[Records provided Boundary: Start]
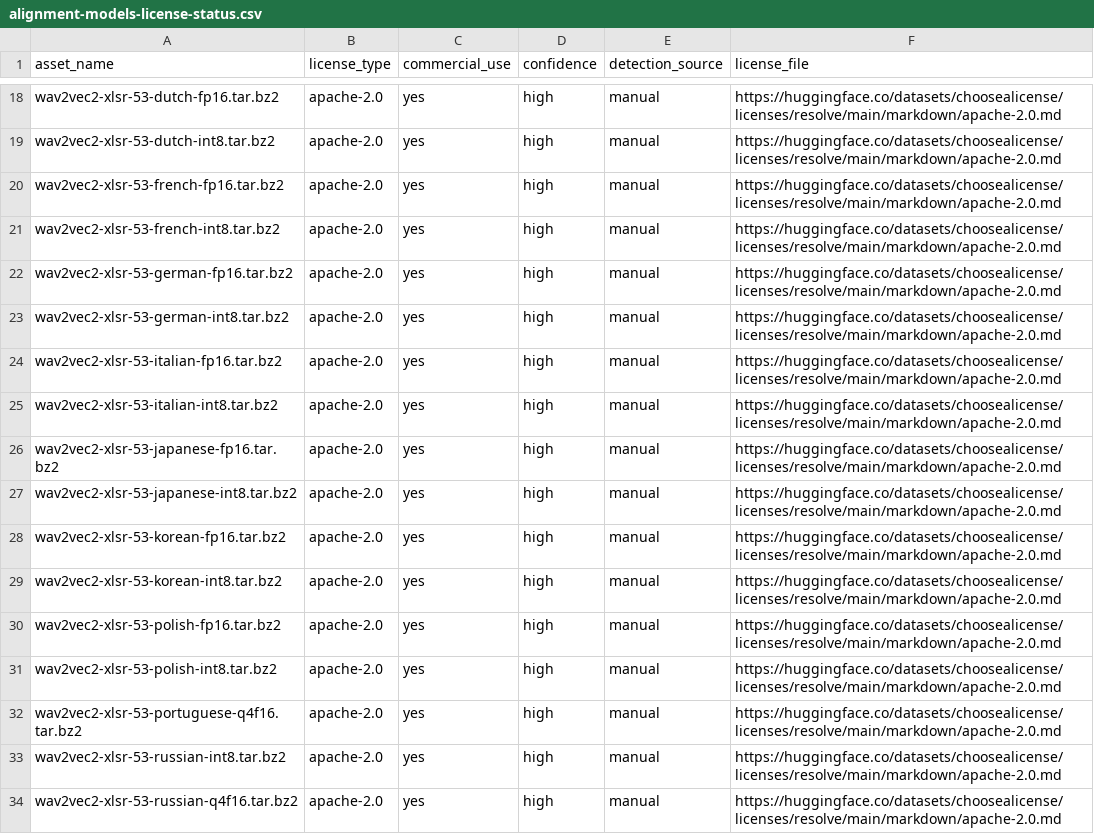
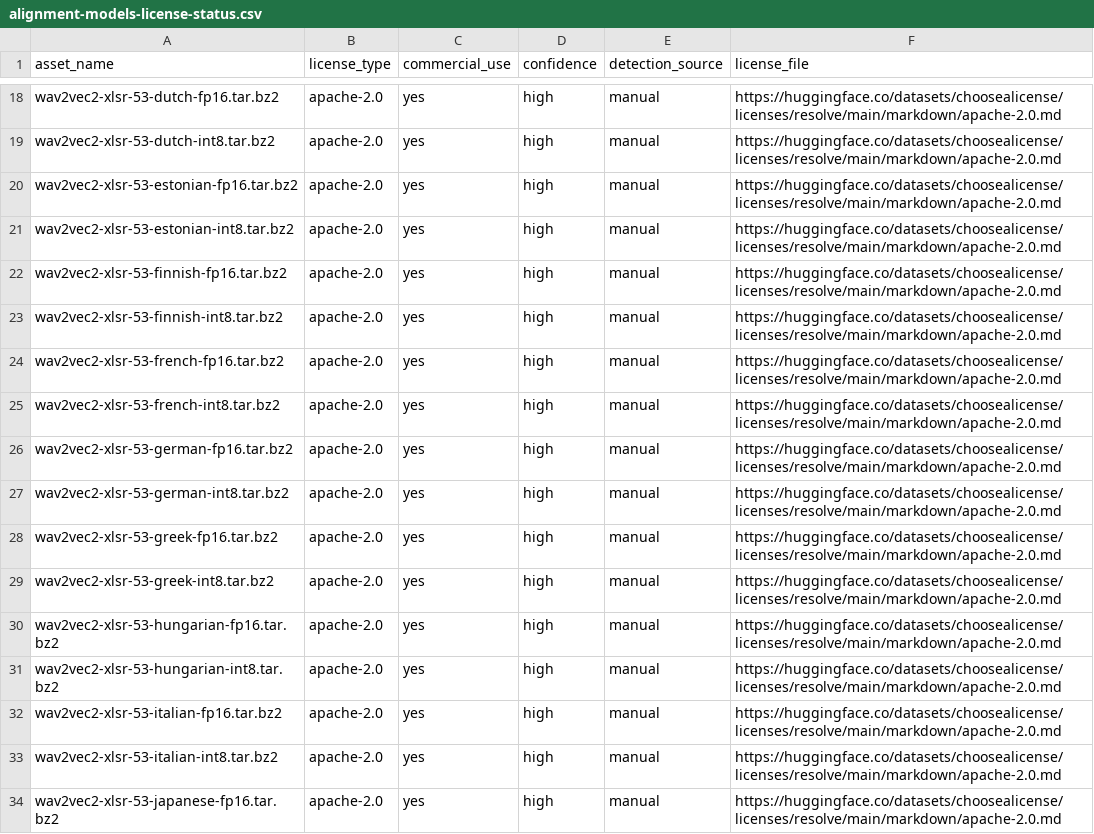
Before and after one commit to XDcobra/react-native-sherpa-onnx, a CSV file: android/src/main/assets/model_licenses/alignment-models-license-status.csv, drawn as a sheet; only a part is shown, gaps mark what is left out; the shorter side is filled out with more unchanged rows; the diff covers the shown part only; the diff names each change by its address in the sheet, - before the commit and + after, or states it on an @@ line.

```diff
--- a/android/src/main/assets/model_licenses/alignment-models-license-status.csv
+++ b/android/src/main/assets/model_licenses/alignment-models-license-status.csv
+row 20: wav2vec2-xlsr-53-estonian-fp16.tar.bz2 | apache-2.0 | yes | high | manual | https://huggingface.co/datasets/choosealicense/licenses/resolve/main/markdown/apache-2.0.md
+row 21: wav2vec2-xlsr-53-estonian-int8.tar.bz2 | apache-2.0 | yes | high | manual | https://huggingface.co/datasets/choosealicense/licenses/resolve/main/markdown/apache-2.0.md
+row 22: wav2vec2-xlsr-53-finnish-fp16.tar.bz2 | apache-2.0 | yes | high | manual | https://huggingface.co/datasets/choosealicense/licenses/resolve/main/markdown/apache-2.0.md
+row 23: wav2vec2-xlsr-53-finnish-int8.tar.bz2 | apache-2.0 | yes | high | manual | https://huggingface.co/datasets/choosealicense/licenses/resolve/main/markdown/apache-2.0.md
+row 28: wav2vec2-xlsr-53-greek-fp16.tar.bz2 | apache-2.0 | yes | high | manual | https://huggingface.co/datasets/choosealicense/licenses/resolve/main/markdown/apache-2.0.md
+row 29: wav2vec2-xlsr-53-greek-int8.tar.bz2 | apache-2.0 | yes | high | manual | https://huggingface.co/datasets/choosealicense/licenses/resolve/main/markdown/apache-2.0.md
+row 30: wav2vec2-xlsr-53-hungarian-fp16.tar.bz2 | apache-2.0 | yes | high | manual | https://huggingface.co/datasets/choosealicense/licenses/resolve/main/markdown/apache-2.0.md
+row 31: wav2vec2-xlsr-53-hungarian-int8.tar.bz2 | apache-2.0 | yes | high | manual | https://huggingface.co/datasets/choosealicense/licenses/resolve/main/markdown/apache-2.0.md
```
Also changed, not shown: 8 added rows elsewhere in this file, ios/Resources/model_licenses/alignment-models-license-status.csv, scripts/alignment-models/sources.csv, 2 other files.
[Records provided Boundary: End]
**Required action**
How many lines of the entries include the string "finnish"? Answer with a number and no other words.

**Reply**
2